In Nigeria, avoiding a shot could mean going to jail
As Bill Gates unveiled his plan this week to rid the world of polio, health officials in the northern Nigerian state of Kano announced their own assault on the disease. "The government will henceforth arrest and prosecute any parent that refuses to allow health workers to vaccinate his child against child-killer diseases, particularly polio," said a health ministry official.
This news, which was announced at the outset of the government's four-day vaccination campaign targeting six million children, marks a shift in government policy toward immunization programs in the north of the country. Nigeria's polio vaccination program stalled for more than a year after Muslim leaders raised doubts over the inoculations' safety in the summer of 2003 -- resulting in bans issued by some northern state governments....
I'm not familiar with every vaccination law in the world, but this seems like a first to me. If not a first, at least an exception to the norm. I don't like this more coercive approach. If you have enough resistance to a policy that you feel you need to threaten jail time, then actually making that threat -- and following through on it -- seems likely to breed more resistance.
I think governments can and should both incentivize vaccination and make it difficult to avoid without a really good reason. Any government policy should make it easier to get vaccinated against childhood diseases than avoid vaccination, because having a fully-vaccinated population is a classic public good. I like the fact that most states in the US have opt-out provisions for religious objections to vaccination, but I also think that states should not design a policy such that getting that exemption is simpler -- in terms of time and money -- than getting a child vaccinated, as is the case in many states.

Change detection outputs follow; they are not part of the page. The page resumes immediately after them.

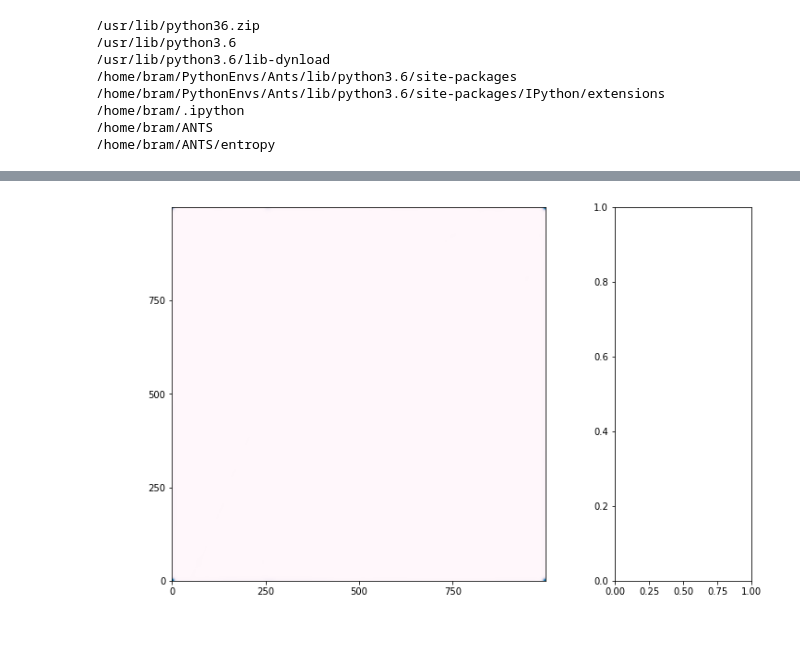
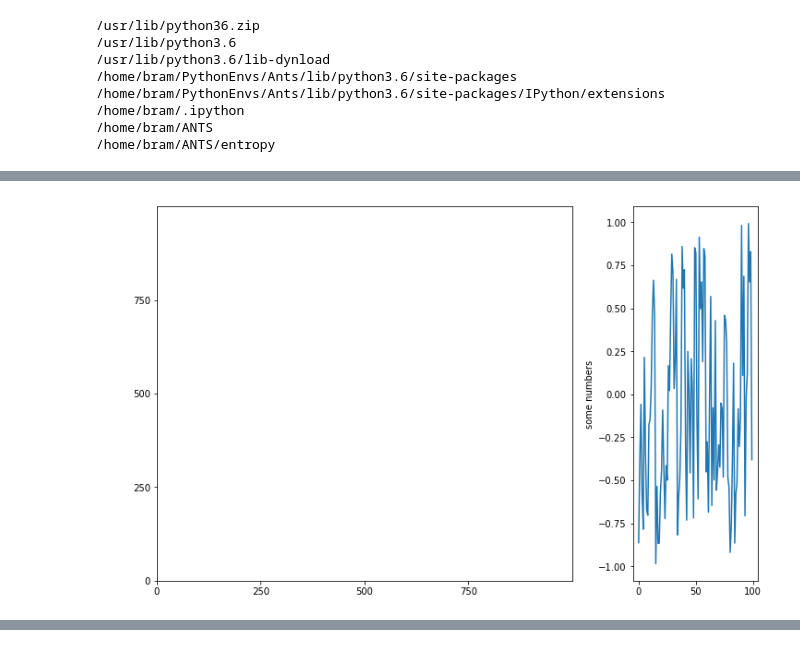
Before and after one commit to Elmosnewshoes/Stigmergy, a Jupyter notebook: Notebooks/sim_live.ipynb, the cells around one changed output, grey strips where cells are left out. Cells and saved outputs as stored; diff of their text form; code cells hidden in the pictures.

Commit message:
updates to make the simulator work
Former-commit-id: af07c552a9f8f37545095414eabbb9768f3bac75

```diff
--- a/Notebooks/sim_live.ipynb
+++ b/Notebooks/sim_live.ipynb
@@ -94,7 +115,7 @@ from cythonic.plugins.dummy_dicts import ant_dict, queen_dict, domain_dict, gaus
 from cythonic.core.sim_controller cimport Sim
 from cythonic.core.visualization import StigmergyPlot
 
-sim_dict['steps'] = 10
+sim_dict['steps'] = 100
 
 import time
 from IPython.display import display, clear_output
@@ -112,34 +133,42 @@ cdef class live_sim(Sim):
                                    colormap = 'blue', figsize = (10,6), shown = 'all')
 
 
 
     def setup_sim(self, str deposit_style, dict deposit_dict, dict gauss_dict, unsigned int display_interval):
         " prepare the simulation "
         self.set_depositing(deposit_style, deposit_dict )
         self.set_gaussian(**gauss_dict)
         self.interval = display_interval
 
     cpdef void run_sim(self):
         cdef unsigned int i
         for i in range(self.steps):
             self.sim_step()
             if i%self.interval == 0:
                 self.chart.draw_stigmergy(simulator.domain.Map.map)
                 display(self.chart.fig)
                 clear_output(wait = True)
 
 
 
 #     def setup_sim()
 
 cdef live_sim simulator = live_sim(queen_args = queen_dict, domain_args=domain_dict, sim_args = sim_dict)
 
 
 
-simulator.setup_sim('constant', deposit_dict, gauss_dict, display_interval = 1,)
+simulator.setup_sim('constant', deposit_dict, gauss_dict, display_interval = 1000,)
 print(simulator.queen.count_active)
 simulator.sim_step()
-simulator.run_sim()
+# simulator.run_sim()
+clear_output(wait = True)
+
+import numpy as np
+import matplotlib.pyplot as plt
+x = np.arange(0,sim_dict['steps'],1)
+plt.plot(x,simulator.queen.state_list[0].noise_vec)
+plt.ylabel('some numbers')
+plt.show()
 # %% [output]
+[figure, new version]
 [interactive output not drawn]
-[figure, old version]
```
Also changed, not shown: parts of 1 cell of this notebook, 17 other files.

But threatening to throw parents in jail? Way too heavy-handed to me, and too likely to backfire.